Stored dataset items
########################################

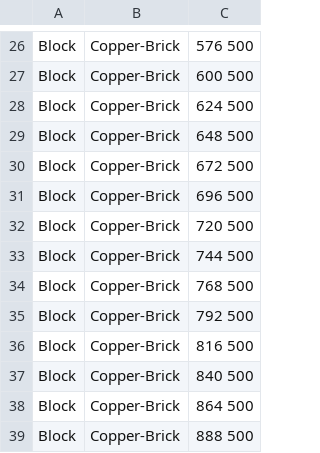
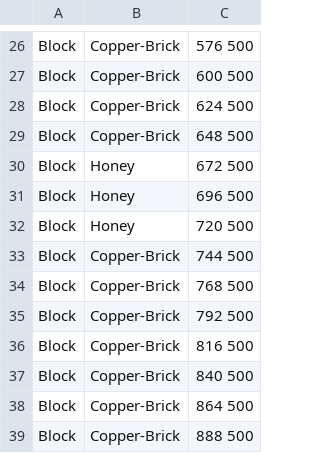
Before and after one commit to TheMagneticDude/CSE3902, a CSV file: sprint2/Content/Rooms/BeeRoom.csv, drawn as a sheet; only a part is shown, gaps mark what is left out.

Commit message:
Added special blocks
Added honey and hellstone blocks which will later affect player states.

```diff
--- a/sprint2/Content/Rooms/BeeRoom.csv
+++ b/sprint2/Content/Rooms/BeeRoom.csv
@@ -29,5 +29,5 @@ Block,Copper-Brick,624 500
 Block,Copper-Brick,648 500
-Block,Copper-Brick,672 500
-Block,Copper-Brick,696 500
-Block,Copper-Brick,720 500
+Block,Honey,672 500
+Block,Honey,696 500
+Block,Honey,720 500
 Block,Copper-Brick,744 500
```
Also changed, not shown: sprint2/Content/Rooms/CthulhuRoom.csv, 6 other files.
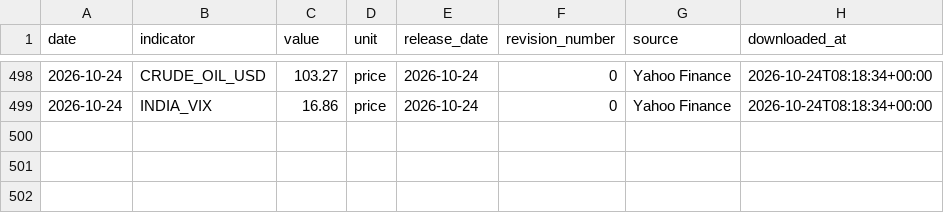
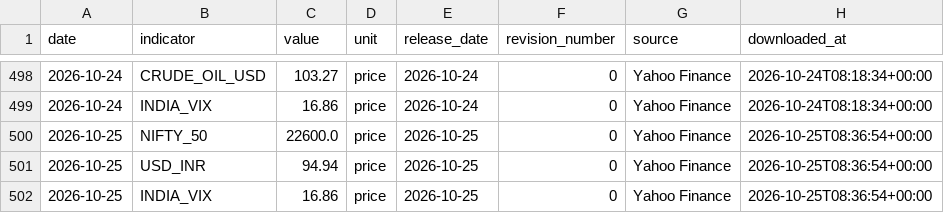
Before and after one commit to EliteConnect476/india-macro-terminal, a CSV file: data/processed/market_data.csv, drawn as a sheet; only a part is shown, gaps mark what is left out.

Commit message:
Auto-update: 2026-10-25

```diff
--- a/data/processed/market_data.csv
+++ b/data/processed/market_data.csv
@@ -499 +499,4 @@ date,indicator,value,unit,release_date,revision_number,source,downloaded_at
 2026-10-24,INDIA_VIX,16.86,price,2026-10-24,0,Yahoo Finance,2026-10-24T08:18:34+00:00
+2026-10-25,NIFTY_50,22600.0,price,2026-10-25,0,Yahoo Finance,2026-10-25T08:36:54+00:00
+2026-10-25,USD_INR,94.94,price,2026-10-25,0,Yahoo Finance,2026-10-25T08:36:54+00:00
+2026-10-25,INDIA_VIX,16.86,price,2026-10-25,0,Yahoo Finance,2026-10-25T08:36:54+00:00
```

########################################

* Directions for this task:
Across the records, how many lines contain "Brick"? Only the number should be given.

* Solution:
6